VVWWCS follows the progress of four comedians, a handful of special guests, and Vince himself as they perform thirty shows in thirty days across the country. With a description like this, you might be expecting a concert movie in the vein of The Kings of Comedy…and you’d be right. However, it is just as much a documentary about the comedians themselves, the stand-up profession and the nature of fame.
Vaughn is (obviously) the ring leader of this entire operation. He serves throughout the tour as the emcee, spokesman and “name” that gets people into the seats. In fact, the whole thing smells suspiciously like nothing more than a pure ego trip, and yet from start to finish he comes across as refreshingly irreverent and self-deprecating. When he calls in celebrity friends to beef up the show’s sketches, the resulting laughs are always at his own expense (A particular highlight here is when he and Peter Billingsley – the tour’s executive producer and Ralphie from A Christmas Story – act out a scene from the afterschool special they co-starred in nearly twenty years ago). Most impressively, Vaughn turns the spotlight away from himself and onto the four relatively unknown comedians who make up the tour; no small feat when the audience came to the show mainly because of his association with it.
Vaughn did an excellent job choosing the comedians to accompany him on this journey. Each has a very unique style. There’s the high energy guy (Bret Ernst), the ethnic “holding a mirror to our society” guy (Ahmed Ahmed), the impeccably written material guy (Sebastian Maniscalco), and the dirty “everyman” guy (John Caparulo). Throughout the movie, we are treated to snippets of their respective routines, and there are moments of sincere hilarity from each of them (watch out for Ahmed’s “Egyptian Princess” joke, Ernst’s roller skating routine, Caparulo’s Subway Restaurants bit, and the entirety of Maniscalco’s “standing ovation” scene.) However, for my money the best moments of VVWWCS are when the performers are off-stage, learning lessons about themselves and each other.

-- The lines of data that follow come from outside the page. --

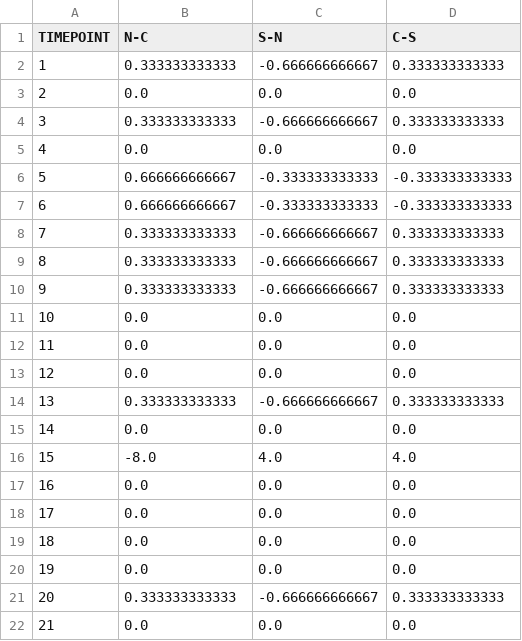
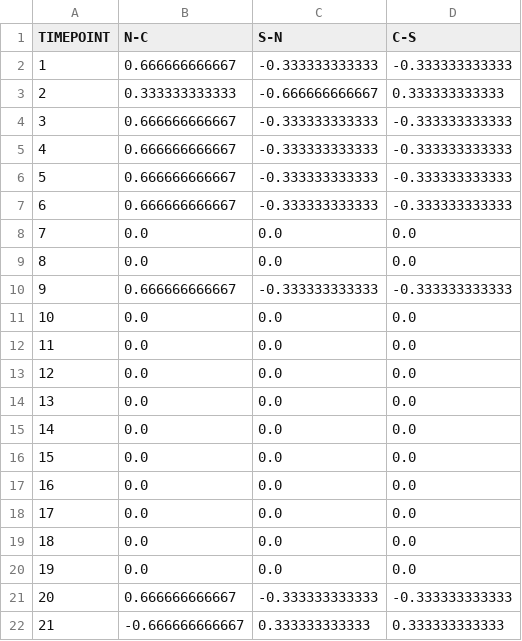
Before and after one commit to GonchoTheGreat/ucev, a CSV file: ed_outputs/power_flow.csv, drawn as a sheet; only a part is shown; the diff covers the shown part only.

```diff
--- a/ed_outputs/power_flow.csv
+++ b/ed_outputs/power_flow.csv
@@ -1,11 +1,11 @@
 TIMEPOINT,N-C,S-N,C-S
-1,0.333333333333,-0.666666666667,0.333333333333
-2,0.0,0.0,0.0
-3,0.333333333333,-0.666666666667,0.333333333333
-4,0.0,0.0,0.0
+1,0.666666666667,-0.333333333333,-0.333333333333
+2,0.333333333333,-0.666666666667,0.333333333333
+3,0.666666666667,-0.333333333333,-0.333333333333
+4,0.666666666667,-0.333333333333,-0.333333333333
 5,0.666666666667,-0.333333333333,-0.333333333333
 6,0.666666666667,-0.333333333333,-0.333333333333
-7,0.333333333333,-0.666666666667,0.333333333333
-8,0.333333333333,-0.666666666667,0.333333333333
-9,0.333333333333,-0.666666666667,0.333333333333
+7,0.0,0.0,0.0
+8,0.0,0.0,0.0
+9,0.666666666667,-0.333333333333,-0.333333333333
 10,0.0,0.0,0.0
@@ -13,5 +13,5 @@ TIMEPOINT,N-C,S-N,C-S
 12,0.0,0.0,0.0
-13,0.333333333333,-0.666666666667,0.333333333333
+13,0.0,0.0,0.0
 14,0.0,0.0,0.0
-15,-8.0,4.0,4.0
+15,0.0,0.0,0.0
 16,0.0,0.0,0.0
@@ -20,3 +20,3 @@ TIMEPOINT,N-C,S-N,C-S
 19,0.0,0.0,0.0
-20,0.333333333333,-0.666666666667,0.333333333333
-21,0.0,0.0,0.0
+20,0.666666666667,-0.333333333333,-0.333333333333
+21,-0.666666666667,0.333333333333,0.333333333333
```
Also changed, not shown: 6 edited cells elsewhere in this file, ed_outputs/gen_pg.csv, uc_outputs/gen_pg.csv, 15 other files.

These “educational” moments come in two separate ways:
Show Business Tips – Throughout the course of the tour, each of the performers either learns, or imparts, a valuable lesson about the business. For instance, we are allowed to see a performance where Caparulo becomes completely unglued when one audience member heckles him, only to discover that the guy in question was shouting “Fuck Yeah!” instead of the “Fuck You!” that he heard. Vaughn is there to point out that, if you walk onstage expecting a confrontation, you are going to hear one whether it’s actually there or not. At another point, we see a good set from Ernst, follow him offstage where he proceeds to berate himself mercilessly for bombing, and then cut to audience members raving about his performance Ahmed takes us to the jail cell where he was detained for twelve hours in the aftermath of 9/11 simply for being Arab, even as we also hear him use the experience for laughs on stage. And perhaps the most endearing and enduring lesson comes from Maniscalco, when he discusses his plans for immediately after the tour ends.

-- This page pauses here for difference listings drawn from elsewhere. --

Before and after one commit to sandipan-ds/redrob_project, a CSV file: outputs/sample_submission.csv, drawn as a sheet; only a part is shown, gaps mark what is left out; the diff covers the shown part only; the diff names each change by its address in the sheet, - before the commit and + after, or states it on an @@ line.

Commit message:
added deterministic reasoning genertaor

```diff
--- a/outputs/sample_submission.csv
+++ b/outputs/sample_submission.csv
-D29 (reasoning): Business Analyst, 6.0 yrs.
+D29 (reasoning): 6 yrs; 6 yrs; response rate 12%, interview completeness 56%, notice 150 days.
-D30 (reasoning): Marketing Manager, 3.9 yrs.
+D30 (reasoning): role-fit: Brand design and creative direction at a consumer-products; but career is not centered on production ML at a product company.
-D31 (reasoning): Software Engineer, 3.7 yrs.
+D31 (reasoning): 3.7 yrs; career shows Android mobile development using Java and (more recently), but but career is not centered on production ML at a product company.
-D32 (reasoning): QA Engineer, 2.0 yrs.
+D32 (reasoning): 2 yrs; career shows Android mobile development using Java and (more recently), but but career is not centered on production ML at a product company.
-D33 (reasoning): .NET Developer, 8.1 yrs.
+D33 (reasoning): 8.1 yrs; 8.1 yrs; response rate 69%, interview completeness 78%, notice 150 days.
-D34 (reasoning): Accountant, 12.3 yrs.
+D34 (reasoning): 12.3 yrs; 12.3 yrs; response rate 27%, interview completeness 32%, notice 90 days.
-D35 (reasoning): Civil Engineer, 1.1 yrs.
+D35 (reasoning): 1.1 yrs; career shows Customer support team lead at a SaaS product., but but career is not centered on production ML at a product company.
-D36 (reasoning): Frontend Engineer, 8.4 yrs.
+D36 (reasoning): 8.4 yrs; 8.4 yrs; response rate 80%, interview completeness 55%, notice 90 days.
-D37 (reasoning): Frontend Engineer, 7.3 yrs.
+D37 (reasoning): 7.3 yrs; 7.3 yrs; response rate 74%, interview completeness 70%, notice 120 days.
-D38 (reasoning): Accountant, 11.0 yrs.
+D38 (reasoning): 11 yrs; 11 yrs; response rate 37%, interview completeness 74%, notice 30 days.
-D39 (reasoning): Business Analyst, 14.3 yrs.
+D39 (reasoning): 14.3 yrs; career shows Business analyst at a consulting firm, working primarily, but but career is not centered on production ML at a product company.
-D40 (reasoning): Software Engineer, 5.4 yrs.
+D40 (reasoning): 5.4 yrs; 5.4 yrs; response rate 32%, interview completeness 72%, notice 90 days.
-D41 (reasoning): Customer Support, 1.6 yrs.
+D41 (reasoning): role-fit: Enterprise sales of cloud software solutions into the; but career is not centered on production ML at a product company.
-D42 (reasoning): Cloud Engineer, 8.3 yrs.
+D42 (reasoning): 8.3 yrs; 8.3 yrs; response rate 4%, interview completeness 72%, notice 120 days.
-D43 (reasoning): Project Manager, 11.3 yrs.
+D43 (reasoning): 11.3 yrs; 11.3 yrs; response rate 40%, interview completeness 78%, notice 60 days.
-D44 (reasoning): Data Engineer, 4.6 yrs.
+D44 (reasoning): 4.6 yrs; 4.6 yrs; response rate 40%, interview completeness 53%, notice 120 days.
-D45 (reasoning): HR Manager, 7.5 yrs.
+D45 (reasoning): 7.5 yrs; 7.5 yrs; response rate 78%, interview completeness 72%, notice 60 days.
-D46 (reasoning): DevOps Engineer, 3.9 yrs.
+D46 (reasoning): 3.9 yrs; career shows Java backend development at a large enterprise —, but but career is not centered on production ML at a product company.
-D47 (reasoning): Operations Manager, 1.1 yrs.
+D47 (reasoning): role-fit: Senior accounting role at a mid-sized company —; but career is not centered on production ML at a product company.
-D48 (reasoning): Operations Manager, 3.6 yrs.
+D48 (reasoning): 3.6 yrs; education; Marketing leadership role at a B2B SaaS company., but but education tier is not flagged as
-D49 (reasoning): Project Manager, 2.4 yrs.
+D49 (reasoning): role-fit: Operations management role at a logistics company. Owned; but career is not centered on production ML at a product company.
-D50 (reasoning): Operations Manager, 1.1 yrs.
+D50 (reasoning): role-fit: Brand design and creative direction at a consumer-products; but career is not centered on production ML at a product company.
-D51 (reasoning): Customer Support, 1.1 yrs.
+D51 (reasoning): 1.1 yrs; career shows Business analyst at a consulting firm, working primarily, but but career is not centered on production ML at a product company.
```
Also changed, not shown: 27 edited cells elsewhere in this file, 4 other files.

Family Interviews – Time is spent with each of the four comedians’ families at various points in the movie. Through these interactions, we are given enormously revealing insights into who these people are, and why they do what they do. In this way, a bit about a gay older brother suddenly becomes a loving memorial to a deceased sibling, and the notion of telling jokes for a living all at once is a means to an end, be it financial security, the idea of a sacrifice deemed worthwhile, or the ability to be redeemed in the eyes of disapproving parents.
For all of the great things packed into VVWWCS, there are some miscues, most notably the decision to add “relevance” to the proceedings. The fact is that this tour coincided directly, both geographically and in timeline, to hurricanes Katrina and Rita. This could have been overlooked, but instead the producers decided to bang it over our heads. The performers complain that they’re headed directly into the storm’s path, the producers kick up a fuss making sure everyone knows that a few of the performances have been turned into benefit shows, and cameras are brought into a relief shelter so the comedians can hand out tickets refugees from the storm. Intellectually, I understand that the filmmakers are going for a “laughter can help even the most dire of situations” message, but it still felt forced and unnecessary in a film that was not meant for deeper meanings.
Overall though, VVWWCS is a great experience, and a worthwhile trip. Vaughn does a terrific job setting the stage for his co-performers’ successes, and the emotion on their faces when the tour (and the movie) is over is real and palpable. You won’t walk away from the movie likewise moved, but you will walk away with a huge smile on your face. What more can you ask from a movie fronted by a (former) asshole?